AmCham China | November 2012
Op-ed: The Right Time for a Bilateral Investment Treaty
Published in Caijing bilingual annual issue, Forecasts and Strategies, November 2012
By Ted Dean, chairman, AmCham China
A bilateral investment treaty should be high on the list of trade priorities for political leaders in the US and China.
Of late, there have been frustrations among businesspeople in both countries. The Chinese media paid close attention when a US Congressional Committee report took issue with two Chinese telecommunications providers. Heated rhetoric from US political candidates also received a great deal of coverage here.
At the same time, foreign investors in China voice growing concerns about policies that skew the playing field against them. Many believe that China has not advanced beyond its original WTO-era commitments to open markets and liberalize the economy.
Against this backdrop, a bilateral investment treaty would underscore each side’s commitment to fair treatment of the other.
From a Chinese perspective, such an agreement – which would need ratification by the US Senate — could serve to increase confidence for Chinese firms investing in the US. In fact, America’s laws and regulations are remarkably welcoming to foreign investors. Chinese investors are often surprised to learn that a greenfield investment in the US requires no government approvals. There are no joint venture requirements; there is no investment catalogue with prohibited sectors.
Yet at a time of lingering misperceptions, a bilateral commitment to cross-Pacific investment would help bolster confidence that the US welcomes Chinese enterprise.
Despite the alarmist headlines, Chinese FDI in the US is already growing rapidly, and we see an ever-growing stream of US governors and mayors traveling to China, eager to solicit investments for their home states or cities. Chinese investments in the US had already topped $6 billion as of the third quarter of 2012 – a record number, according to research firm the Rhodium Group.
As an example of myth versus reality, consider the example of CNOOC, which in China has come to symbolize the risks of investing in the US. True, a high-profile American acquisition bid by the company faltered in 2005. But since 2009 CNOOC has invested billions of dollars in energy projects in the US. Indeed, CNOOC is now a multi-billion dollar example of just how receptive the US is to investment from China.
Meanwhile, as more Chinese companies go global, it is increasingly important that China’s trading partners perceive it as a nation committed to treating foreign companies fairly on its home turf. Progress on market reforms in China has slowed in the past five years. We hope that a bilateral investment treaty would invigorate efforts to dismantle market access barriers in China and expand market-based reforms.
One issue at hand in BIT negotiations is that China has only agreed to equal treatment of foreign investors after they have established operations. China wants to retain a regulatory framework that effectively discriminates against foreign firms before they have even opened for business. For example, if foreign companies want to compete in the automotive sector, they must do a joint venture with a Chinese partner; if they want to set up a securities firm, they must team up with a Chinese company and aren’t allowed to hold a controlling interest, and so on.

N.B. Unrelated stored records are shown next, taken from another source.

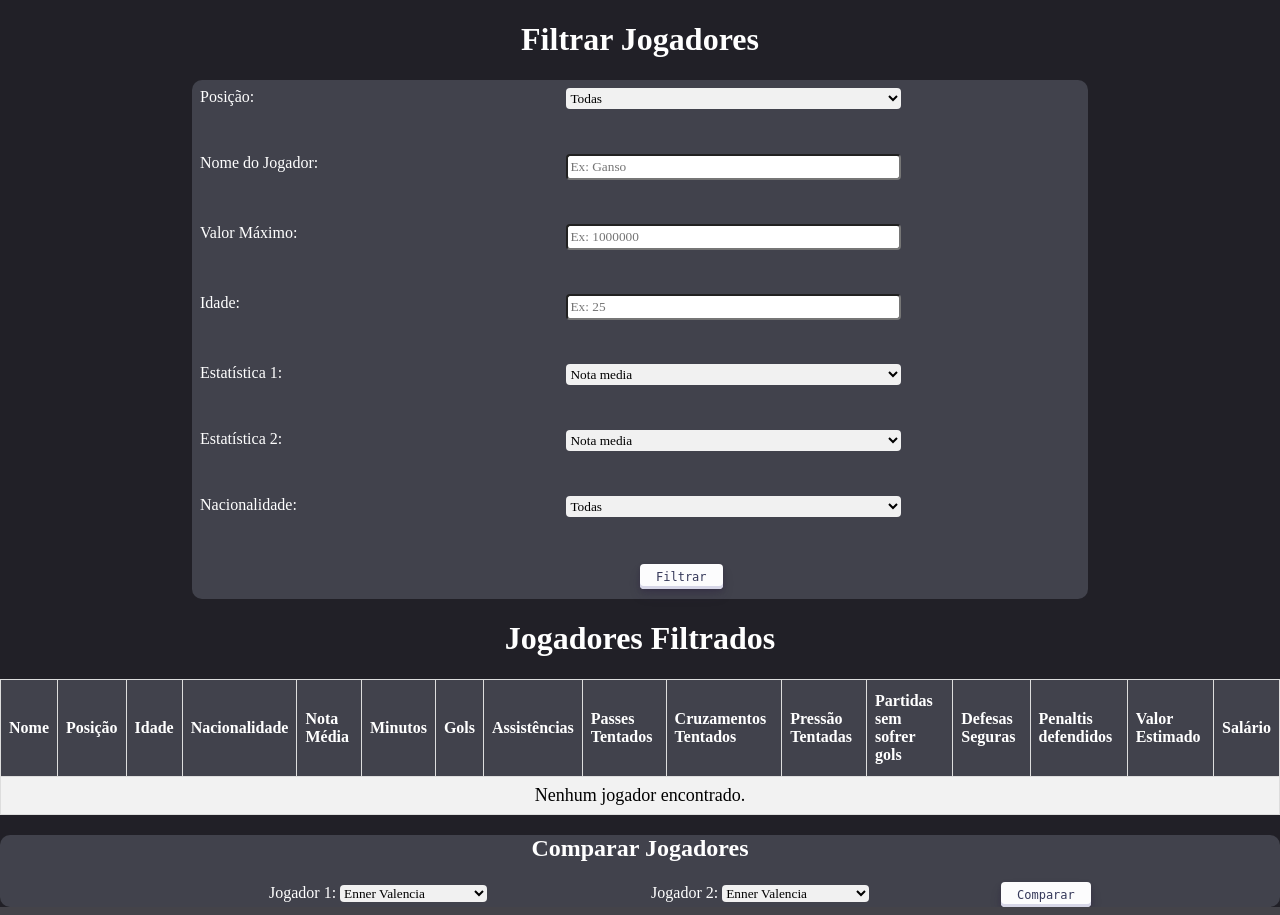
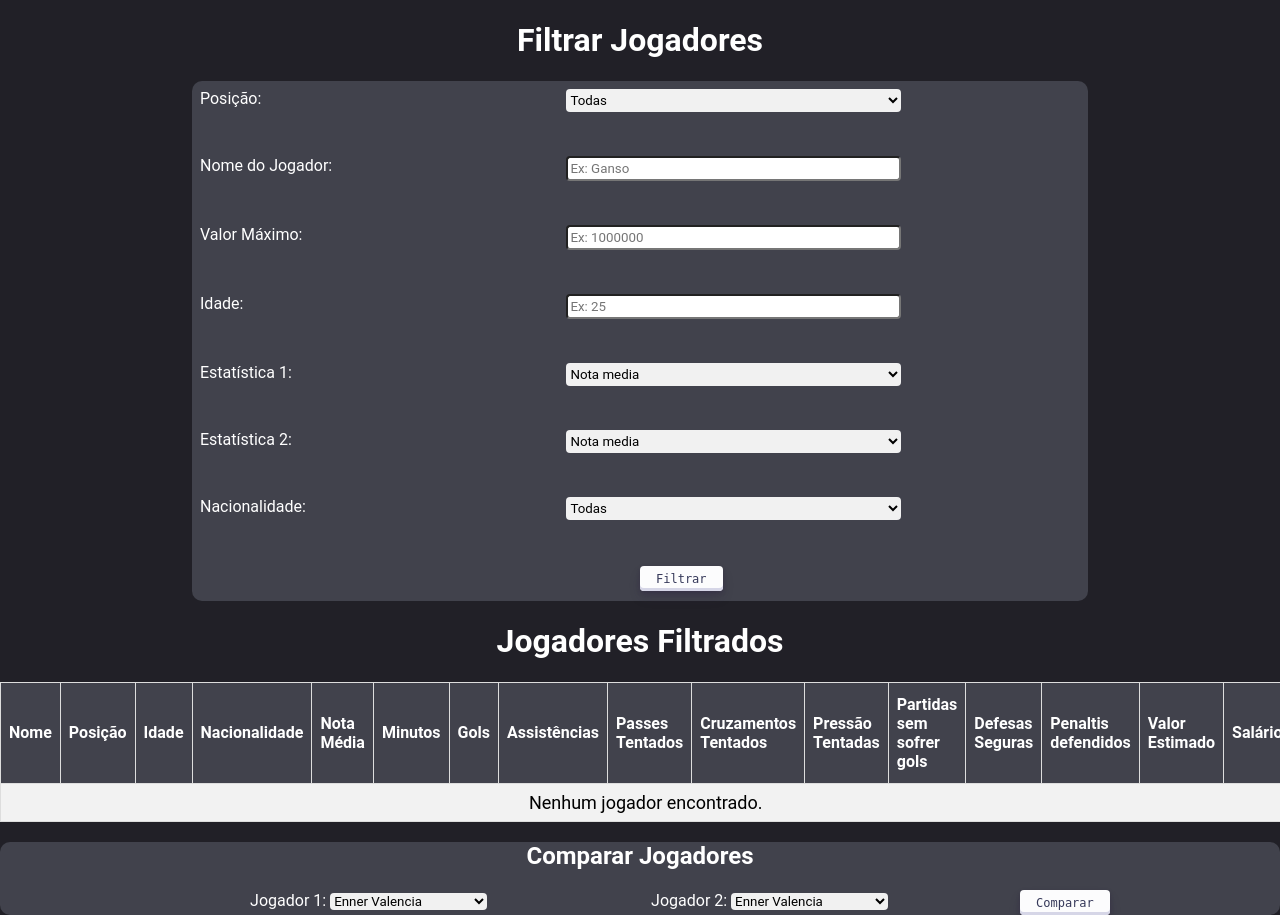
Before and after one commit to GustavoCirneFerreira/Projeto_futebol, a Flask app: page / in a window 1280 px wide. Run offline with Flask 3, Linux system fonts and the light colour scheme.

Commit message:
troca de fonte

```diff
--- a/static/CSS/estilo.css
+++ b/static/CSS/estilo.css
@@ -1,7 +1,7 @@
 /* Define box-sizing: border-box para todos os elementos, o que torna o layout mais previsível e aplica a fonte. */
 * {
     box-sizing: border-box;
-    font-family: "JetBrains Mono";
+    font-family: "Roboto";
 }
 body {
   background-color:  #212027; /*Define o fundo do site com um tom escuro*/
--- a/templates/jogador.html
+++ b/templates/jogador.html
@@ -16,6 +16,7 @@
                 <tr>
                     <!-- Linha de cabeçalho com títulos das colunas. -->
                     <th>Nome</th>
+                    <th>Posição</th>
                     <th>Idade</th>
                     <th>Nacionalidade</th>
                     <th>Valor Estimado</th>
@@ -24,6 +25,7 @@
                 <tr>
                     <!-- Linha com os valores reais do jogador. -->
                     <td>{{ info['Nome'] }}</td>
+                    <td>{{ info['Posição'] }}</td>
                     <td>{{ info['Idade'] }}</td>
                     <td>{{ info['Nac'] }}</td>
                     <td>{{ info['Valor Estimado Original'] }}</td>
```
Also changed, not shown: static/grafico_2dcecff558e849eaad4e40358b88a0d7.png (added), static/grafico_5da1fea7e43c4712aed71525d83b2f49.png (added), static/grafico_d3f57a55e80e4a9980569fbded937975.png (added), static/grafico_e638db3d93f14f849fbc020a317ddde0.png (added).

For a bilateral treaty to pass muster, we would expect China to adopt the standard approach of market economies including the US: providing equal treatment to foreign and domestic companies, both before and after an investment.
China’s industrial policies were created to further national goals. But in practice, they tend to advance the interests of a small number of powerful state-owned enterprises and state champions. Indeed, it has become a point of some concern among China’s leading economists and thinkers that the nation’s household savings, public lands and other resources have all been leveraged to serve the needs of SOEs, to the detriment of its consumers and private sector.
While this development model for a time appeared congruent with strong economic growth, it is incompatible with the needs of a developed, innovative service economy. As China’s long-term GDP growth has begun to slow against the backdrop of an aging population, many leading domestic economists and thinkers say there is growing urgency for change in the nation’s economic structure.
A bilateral investment treaty would help by generating new momentum to open markets in China and the US. That would allow competition that would boost the quality of goods and services and drive down prices, benefiting consumers. As companies sought ways to differentiate themselves, they would be more likely to invest in R&D and innovate. This market liberalization would enable China to meet some of the important goals outlined in the 12th Five-Year Plan, such as boosting consumption and developing a more innovation-oriented economy. We believe the benefits of a thoughtfully-negotiated US-China trade agreement would be clear for both sides.